Not everyone gets a second chance to pursue a lifelong passion. But that’s the opportunity Tim O’Neal has received, and he intends to take full advantage of it.
O’Neal is in the field this week for the Korn Ferry Tour’s Savannah Golf Championship at the Landings Club – Deer Creek Course un Savannah, Georgia. He earned an exemption into the tournament because of his hometown status as well as his past Korn Ferry experience, and will be competing for part of a $600,000 purse.
The Savannah native won the Advocates Pro Golf Association Tour Lexus Cup Points Race for this second time this summer with his consistent play on both sides of the COVID-19 shutdown. O’Neal was victorious at the APGA Tour at Farmers Insurance Open in January, and again in July at the APGA Tour at Dubsdread. He finished third or higher in each of the Lexus Cup Tournaments and ended the season with 1,858 points to show for it.
“I’m playing better now, so I’m hoping to give myself a chance on Sunday,” said O’Neal, who had a number of solid seasons on the Korn Ferry Tour back when it was called the Nationwide Tour. “I’ve put in a lot of hard work and it showed in the APGA tournaments. I knew I had a chance to win the Lexus Cup again.”
O’Neal, 48, has been working to secure his PGA Tour card for more than two decades. He owns over 150 Korn Ferry Tour starts and three wins on the PGA Tour Latinoamérica: Two in 2013 and one in 2016. Twice, he came within a shot of earning PGA Tour membership in Q school. The promised land remains out of reach for now, but O’Neal does not lose sleep over the missed opportunities of the past.
“Golf’s hard,” he spoke candidly over the phone. “I missed (going straight to the PGA Tour) twice by one shot. I don’t want to say it’s been a lot of adversity. I guess, a lot of it’s not playing well when I needed to. I’ve been very close. All in all, I’ve definitely had my bumps in the road, but I’m still positive about it and still grinding.”
At times, it has certainly been a grind for the Jackson State alum, who played in several Moroccan mini-tour events in 2012 to bolster his struggling finances. Next came a divorce in 2014, which resulted in O’Neal sharing custody of two teenaged children with his ex-wife. Amid such turmoil, the APGA has been a lifeline, both financially and otherwise.

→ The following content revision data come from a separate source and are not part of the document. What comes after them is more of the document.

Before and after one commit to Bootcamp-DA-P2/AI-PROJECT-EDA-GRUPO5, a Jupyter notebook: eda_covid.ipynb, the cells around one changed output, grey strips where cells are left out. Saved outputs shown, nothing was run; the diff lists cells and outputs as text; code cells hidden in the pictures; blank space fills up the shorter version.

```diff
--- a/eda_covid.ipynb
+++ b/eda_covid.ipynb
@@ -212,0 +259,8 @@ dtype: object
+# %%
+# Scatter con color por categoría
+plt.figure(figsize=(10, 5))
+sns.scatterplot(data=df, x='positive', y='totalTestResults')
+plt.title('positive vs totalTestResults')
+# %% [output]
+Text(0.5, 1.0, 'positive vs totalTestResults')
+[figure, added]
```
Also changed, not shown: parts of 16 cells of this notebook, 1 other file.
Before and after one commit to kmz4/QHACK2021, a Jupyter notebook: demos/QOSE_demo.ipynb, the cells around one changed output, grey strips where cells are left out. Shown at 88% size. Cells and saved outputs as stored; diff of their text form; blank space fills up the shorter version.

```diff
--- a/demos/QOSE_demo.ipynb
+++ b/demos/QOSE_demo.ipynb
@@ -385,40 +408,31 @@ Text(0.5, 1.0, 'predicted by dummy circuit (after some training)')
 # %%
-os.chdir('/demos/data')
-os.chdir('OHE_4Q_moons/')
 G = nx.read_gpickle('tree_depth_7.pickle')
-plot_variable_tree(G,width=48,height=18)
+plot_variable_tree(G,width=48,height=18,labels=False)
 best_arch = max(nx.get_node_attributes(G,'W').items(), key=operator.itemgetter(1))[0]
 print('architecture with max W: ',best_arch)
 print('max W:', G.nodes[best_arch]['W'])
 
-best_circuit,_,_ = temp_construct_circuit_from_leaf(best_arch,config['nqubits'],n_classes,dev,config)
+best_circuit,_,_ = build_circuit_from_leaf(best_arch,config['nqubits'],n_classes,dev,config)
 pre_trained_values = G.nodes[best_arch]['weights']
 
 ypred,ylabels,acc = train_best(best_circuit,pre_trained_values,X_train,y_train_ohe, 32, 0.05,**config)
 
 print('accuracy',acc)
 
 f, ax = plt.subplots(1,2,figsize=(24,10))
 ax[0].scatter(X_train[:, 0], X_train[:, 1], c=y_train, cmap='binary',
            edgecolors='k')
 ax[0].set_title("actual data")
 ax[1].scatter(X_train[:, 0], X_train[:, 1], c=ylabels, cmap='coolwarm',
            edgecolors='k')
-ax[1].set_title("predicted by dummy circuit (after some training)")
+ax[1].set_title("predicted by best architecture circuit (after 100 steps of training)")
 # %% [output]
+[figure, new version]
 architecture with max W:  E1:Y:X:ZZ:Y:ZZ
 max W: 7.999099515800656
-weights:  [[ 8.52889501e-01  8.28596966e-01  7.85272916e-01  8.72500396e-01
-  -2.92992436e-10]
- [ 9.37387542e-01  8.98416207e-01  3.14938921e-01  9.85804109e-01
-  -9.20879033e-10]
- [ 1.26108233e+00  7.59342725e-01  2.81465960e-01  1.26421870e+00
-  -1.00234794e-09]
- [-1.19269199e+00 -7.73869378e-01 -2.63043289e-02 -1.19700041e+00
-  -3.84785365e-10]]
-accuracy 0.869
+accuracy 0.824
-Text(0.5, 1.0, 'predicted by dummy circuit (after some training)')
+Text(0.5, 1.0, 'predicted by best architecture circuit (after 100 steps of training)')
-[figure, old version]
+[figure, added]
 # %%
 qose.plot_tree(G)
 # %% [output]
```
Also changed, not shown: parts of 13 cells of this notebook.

Since its beginnings in 2010, the Advocates Pro Golf Association has endeavored to give talented minority golfers an affordable way to compete in the sport they love. Ken Bentley helped found the APGA, and he explained to Golf.com that his organization aims to help players put their money-related worries to bed.
“A lot of our players are close to making the tour,” said Bentley, a former Nestle executive. “A big part of what’s holding them back is finances. I want a couple of guys from our tour to be able to make enough money so that the next year they won’t have to worry about money the following year. We’re trying to raise the purses so that we can take money out of the equation.”
O’Neal is one of many who appreciate the APGA’s modest entry fees and generosity in helping its athletes foot medical and transportation bills.
“Mr. Bentley and his staff, they want everyone to play,” he said. “When guys might be struggling to get to tournaments, they’re more than willing to help guys that are really working hard, to give them opportunities to play.”
Speaking of opportunity, O’Neal has a good one ahead of him this week. While the Korn Ferry Tour is a ways away from the big show, it is a proving ground where rising stars like Scottie Scheffler and Will Zalatoris have honed their craft in the past. O’Neal isn’t getting any younger, but every solid Korn Ferry outing he has could bring him one step closer to realizing his dream.
In 2018, O’Neal qualified for the Savannah Golf Championship but allowed a first-round lead to slip away as he finished T-62 that week. The Georgian has a chance to redeem himself on home soil, and he will do everything possible to achieve that goal.
“It’s always good to play home,” he said. “I’m familiar with the golf course. I’m just going to try to go out there and play my game, and have some fun too. It definitely would mean a lot to have a good showing and just play well for my friends and family.”